Edit difference data
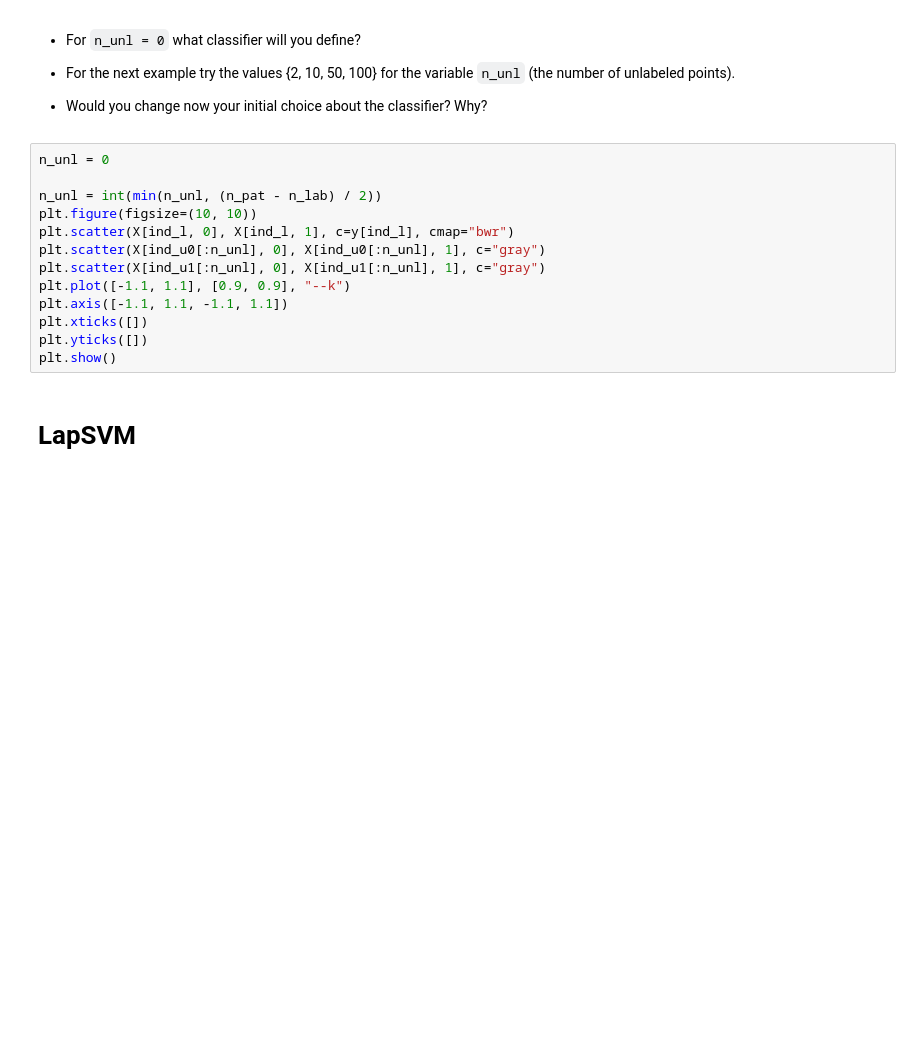
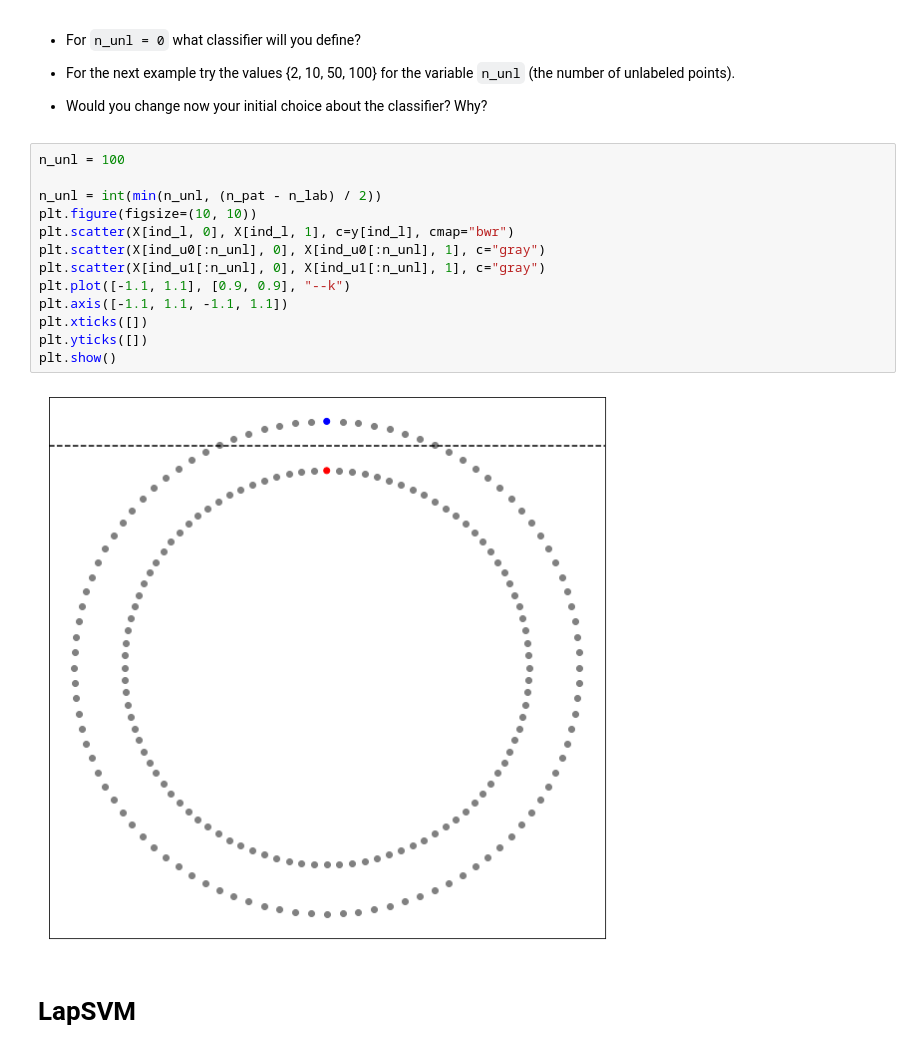
Before and after one commit to glorelvalle/g-mucd, a Jupyter notebook: mf/manifold learning/05-LapSVM.ipynb, the cells around one changed output. Cells and saved outputs as stored; diff of their text form; blank space fills up the shorter version.

```diff
--- a/mf/manifold learning/05-LapSVM.ipynb
+++ b/mf/manifold learning/05-LapSVM.ipynb
@@ -60,18 +60,20 @@ ind_u1 = np.where(np.logical_and(ind_u, y == 1))[0]
 
 </div>
 # %%
-n_unl = 0
+n_unl = 100
 
 n_unl = int(min(n_unl, (n_pat - n_lab) / 2))
 plt.figure(figsize=(10, 10))
 plt.scatter(X[ind_l, 0], X[ind_l, 1], c=y[ind_l], cmap="bwr")
 plt.scatter(X[ind_u0[:n_unl], 0], X[ind_u0[:n_unl], 1], c="gray")
 plt.scatter(X[ind_u1[:n_unl], 0], X[ind_u1[:n_unl], 1], c="gray")
 plt.plot([-1.1, 1.1], [0.9, 0.9], "--k")
 plt.axis([-1.1, 1.1, -1.1, 1.1])
 plt.xticks([])
 plt.yticks([])
 plt.show()
+# %% [output]
+[figure, added]
 # %% [markdown]
 # LapSVM
 # %% [markdown]
```
Also changed, not shown: parts of 1 cell of this notebook, 9 other files.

What you are asked to do. Collect every line with the string "notebook" from the records, and copy each.

Task response.
Before and after one commit to glorelvalle/g-mucd, a Jupyter notebook: mf/manifold learning/05-LapSVM.ipynb, the cells around one changed output. Cells and saved outputs as stored; diff of their text form; blank space fills up the shorter version.
Also changed, not shown: parts of 1 cell of this notebook, 9 other files.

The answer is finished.